Increased moisture, particularly on the South Plains, along with production possibilities and a “good fit” in crop rotations, makes for a positive outlook for wheat, according to a Texas A&M AgriLife Extension economist at the Texas Wheat Symposium in Amarillo. “Wheat is such a good fit in so many places, not only in Texas but around the Southern Plains,” says Dr. Mark Welch. “We’ve lost wheat acres to corn and soybeans but now we’ve seen some higher wheat prices in the last couple of years, perhaps turning the corner on prices, and with the production prospects — wheat just seems to fit.”
Winter to Keep Russian Grain Exports Safe From Ukraine Tensions For Now
Successful Farming – 12/5/2018
Grain trade from Russia’s ports on the Azov Sea will slow sharply as winter freezes the bulk of port operations, leaving the Black Sea as its main shipment route and easing the potential impact of any export curbs that could hit the region amid Russia-Ukraine tensions. Should tensions between Moscow and Kiev mount in future, leading to new incidents in the Kerch Strait, some shipowners could refuse to do business in the Azov Sea, traders said.
Russia’s Winter Grain Sowings In Worse Condition Y/Y – Weather Forcaster
Successful Farming – 12/4/2018
Russia’s winter grain sowings are in a worse condition than at the same time a year ago and compared with the average for the last five years, an official at the Hydrometcentre weather forecasting service said on Tuesday. Russia and Ukraine, major global wheat exporters via the Black and Azov seas, started sowing winter grains for the 2019 crop this autumn amid dry weather but subsequent rains improved the prospects for next year’s harvest.
Trade War Has Cost Nebraska Agriculture Up to $1 Billion
Nebraska Radio Network – 12/4/2018
The trade war has hit Nebraska agriculture hard. An economic report released by the Nebraska Farm Bureau claims the state’s farmers and livestock producers have lost anywhere from $700 million to $1 billion as retaliatory tariffs have dropped commodity prices, especially for corn and soybeans.

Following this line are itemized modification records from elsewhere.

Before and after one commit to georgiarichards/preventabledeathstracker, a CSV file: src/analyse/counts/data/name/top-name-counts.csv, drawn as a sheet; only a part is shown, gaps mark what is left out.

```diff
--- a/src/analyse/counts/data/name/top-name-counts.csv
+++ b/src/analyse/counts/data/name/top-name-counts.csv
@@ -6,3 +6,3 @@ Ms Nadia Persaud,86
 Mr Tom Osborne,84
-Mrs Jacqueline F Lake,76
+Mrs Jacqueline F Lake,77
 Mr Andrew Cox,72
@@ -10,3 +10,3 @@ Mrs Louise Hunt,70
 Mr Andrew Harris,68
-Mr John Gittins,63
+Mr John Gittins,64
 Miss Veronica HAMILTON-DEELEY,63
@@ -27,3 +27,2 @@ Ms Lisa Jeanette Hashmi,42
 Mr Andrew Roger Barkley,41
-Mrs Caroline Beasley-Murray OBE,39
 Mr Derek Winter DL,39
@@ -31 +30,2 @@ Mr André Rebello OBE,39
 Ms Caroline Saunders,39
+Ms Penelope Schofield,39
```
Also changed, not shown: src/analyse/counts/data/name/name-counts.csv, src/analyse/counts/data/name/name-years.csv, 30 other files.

Nebraska Farm Bureau Senior Economist Jay Rempe says the loss in farm income has a ripple effect throughout the state economy.

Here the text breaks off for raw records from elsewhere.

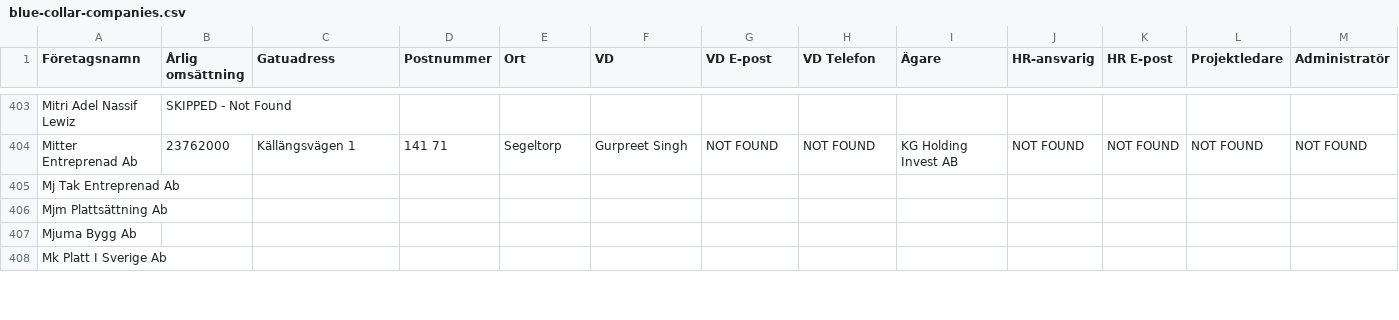
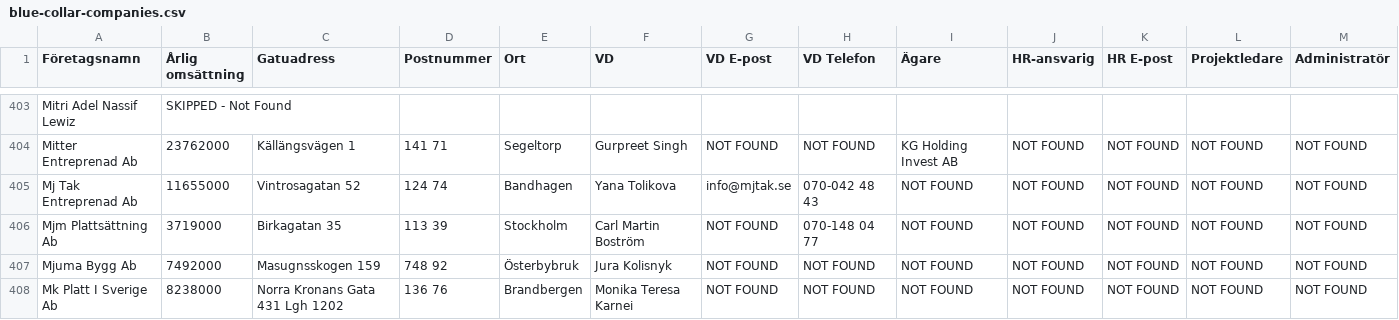
Before and after one commit to fellanH/ett-smart, a CSV file: marketing/weaver-5/blue-collar-companies.csv, drawn as a sheet; only a part is shown, gaps mark what is left out; the diff covers the shown part only; the diff names each change by its address in the sheet, - before the commit and + after, or states it on an @@ line.

Commit message:
Processed companies rows 405-409 (batch of 5)

```diff
--- a/marketing/weaver-5/blue-collar-companies.csv
+++ b/marketing/weaver-5/blue-collar-companies.csv
-B405 (Årlig omsättning): (empty)
+B405 (Årlig omsättning): 11655000
-C405 (Gatuadress): (empty)
+C405 (Gatuadress): Vintrosagatan 52
-D405 (Postnummer): (empty)
+D405 (Postnummer): 124 74
-E405 (Ort): (empty)
+E405 (Ort): Bandhagen
-F405 (VD): (empty)
+F405 (VD): Yana Tolikova
-G405 (VD E-post): (empty)
+G405 (VD E-post): info@mjtak.se
-H405 (VD Telefon): (empty)
+H405 (VD Telefon): 070-042 48 43
-I405:I408 (Ägare): (empty)
+I405:I408 (Ägare): NOT FOUND
-J405:J408 (HR-ansvarig): (empty)
+J405:J408 (HR-ansvarig): NOT FOUND
-K405:K408 (HR E-post): (empty)
+K405:K408 (HR E-post): NOT FOUND
-L405:L408 (Projektledare): (empty)
+L405:L408 (Projektledare): NOT FOUND
-M405:M408 (Administratör): (empty)
+M405:M408 (Administratör): NOT FOUND
-B406 (Årlig omsättning): (empty)
+B406 (Årlig omsättning): 3719000
-C406 (Gatuadress): (empty)
+C406 (Gatuadress): Birkagatan 35
-D406 (Postnummer): (empty)
+D406 (Postnummer): 113 39
-E406 (Ort): (empty)
+E406 (Ort): Stockholm
-F406 (VD): (empty)
+F406 (VD): Carl Martin Boström
-G406:G408 (VD E-post): (empty)
+G406:G408 (VD E-post): NOT FOUND
-H406 (VD Telefon): (empty)
+H406 (VD Telefon): 070-148 04 77
-B407 (Årlig omsättning): (empty)
+B407 (Årlig omsättning): 7492000
-C407 (Gatuadress): (empty)
+C407 (Gatuadress): Masugnsskogen 159
-D407 (Postnummer): (empty)
+D407 (Postnummer): 748 92
-E407 (Ort): (empty)
+E407 (Ort): Österbybruk
-F407 (VD): (empty)
+F407 (VD): Jura Kolisnyk
-H407:H408 (VD Telefon): (empty)
+H407:H408 (VD Telefon): NOT FOUND
-B408 (Årlig omsättning): (empty)
+B408 (Årlig omsättning): 8238000
-C408 (Gatuadress): (empty)
+C408 (Gatuadress): Norra Kronans Gata 431 Lgh 1202
-D408 (Postnummer): (empty)
+D408 (Postnummer): 136 76
-E408 (Ort): (empty)
+E408 (Ort): Brandbergen
-F408 (VD): (empty)
+F408 (VD): Monika Teresa Karnei
```
Also changed, not shown: 22 edited cells elsewhere in this file.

Tariff Tensions Shadow U.S., Canada, Mexico Trade Pact Signing
High Plains Journal – 12/5/2018
President Donald Trump signed a revised North American trade pact with the leaders of Canada and Mexico Nov. 30, declaring the deal a major victory for workers. But tensions over tariffs, looming GM layoffs and questions about the pact’s prospects in Congress clouded the celebratory moment. The U.S.-Mexico-Canada Agreement is meant to replace the 24-year-old North American Free Trade Agreement, which Trump has long denigrated as a “disaster.” The leaders signed the new deal on the sidelines of the Group of 20 summit in Buenos Aires after two years of frequently blistering negotiations. Each country’s legislature still must approve.

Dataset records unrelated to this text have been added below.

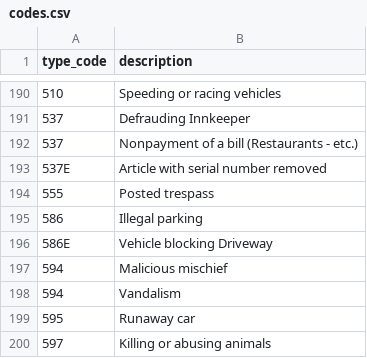
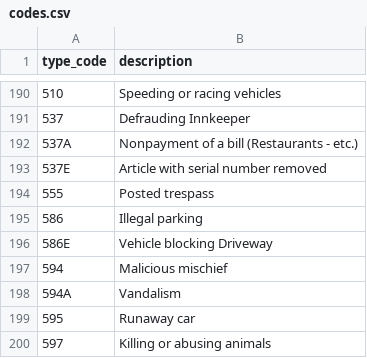
Before and after one commit to polemaster/emergency-response-generator, a CSV file: data/codes.csv, drawn as a sheet; only a part is shown, gaps mark what is left out; the diff covers the shown part only.

```diff
--- a/data/codes.csv
+++ b/data/codes.csv
@@ -191,3 +191,3 @@ type_code, description
 537, Defrauding Innkeeper
-537, Nonpayment of a bill (Restaurants - etc.)
+537A, Nonpayment of a bill (Restaurants - etc.)
 537E, Article with serial number removed
@@ -197,3 +197,3 @@ type_code, description
 594, Malicious mischief
-594, Vandalism
+594A, Vandalism
 595, Runaway car
```
Also changed, not shown: 2 added rows, 2 removed rows and 5 edited cells elsewhere in this file.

USDA Announces 2019 Trade Missions to Expand Export Opportunities
Oklahoma Farm Report – 12/5/2018
The U.S. Department of Agriculture (USDA) will sponsor seven trade missions in 2019 to expand export opportunities for U.S. agriculture across the globe, Under Secretary for Trade and Foreign Agricultural Affairs Ted McKinney announced today. “Agricultural trade missions offer phenomenal opportunities for U.S. exporters to explore new markets and forge relationships with potential customers,” McKinney said. “The marketing and trade experts from USDA’s Foreign Agricultural Service carefully select markets – both developing and established – that offer the best prospects for sales of U.S. farm and food products. We’ve got seven such markets, on five continents, lined up for 2019.
Source: U.S. Wheat Associates